* **Recorded data**:
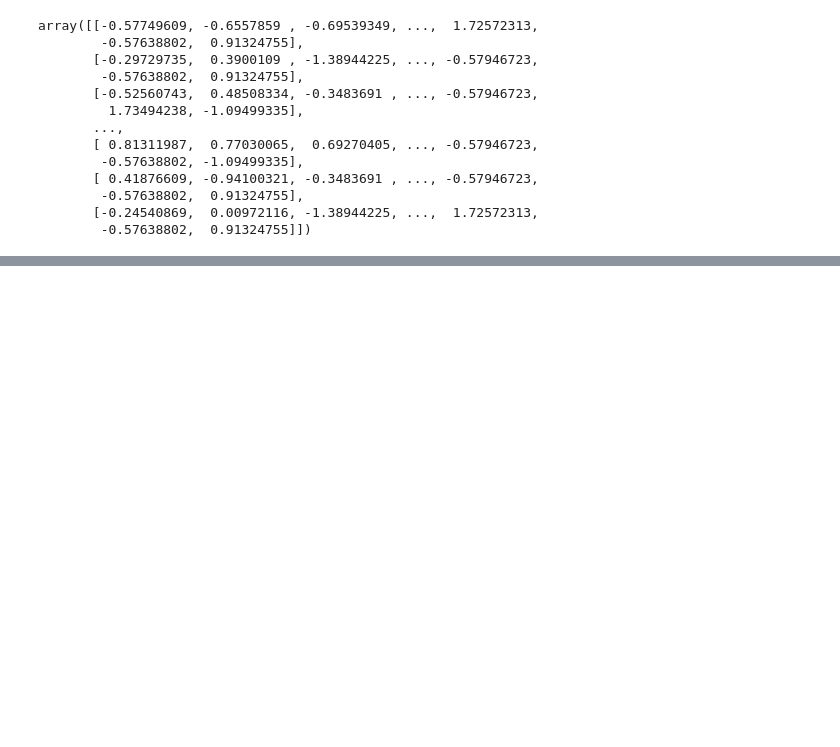
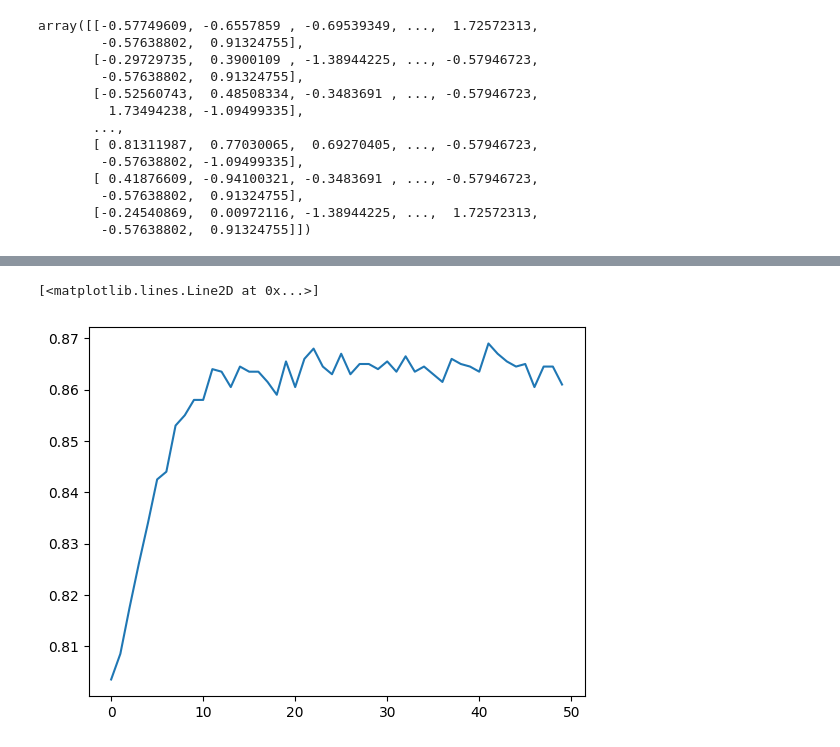
Before and after one commit to stackSentinel-32/deep-learning-lab, a Jupyter notebook: churn_predition.ipynb/d/artifact.ipynb, the cells around one changed output, grey strips where cells are left out. Drawn from its saved outputs; the diff is of its cells as text; code cells hidden in the pictures; blank space fills up the shorter version.

```diff
--- a/churn_predition.ipynb/d/artifact.ipynb
+++ b/churn_predition.ipynb/d/artifact.ipynb
@@ -132,0 +269,5 @@ from tensorflow.keras.layers import Dense
+# %%
+plt.plot(history.history['val_accuracy'])
+# %% [output]
+[<matplotlib.lines.Line2D at 0x...>]
+[figure, added]
```
Also changed, not shown: parts of 15 cells of this notebook.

* **Exercise brief**: Pull out each line of the records holding the string "notebook".

* **Answer to this problem**:
Before and after one commit to stackSentinel-32/deep-learning-lab, a Jupyter notebook: churn_predition.ipynb/d/artifact.ipynb, the cells around one changed output, grey strips where cells are left out. Drawn from its saved outputs; the diff is of its cells as text; code cells hidden in the pictures; blank space fills up the shorter version.
Also changed, not shown: parts of 15 cells of this notebook.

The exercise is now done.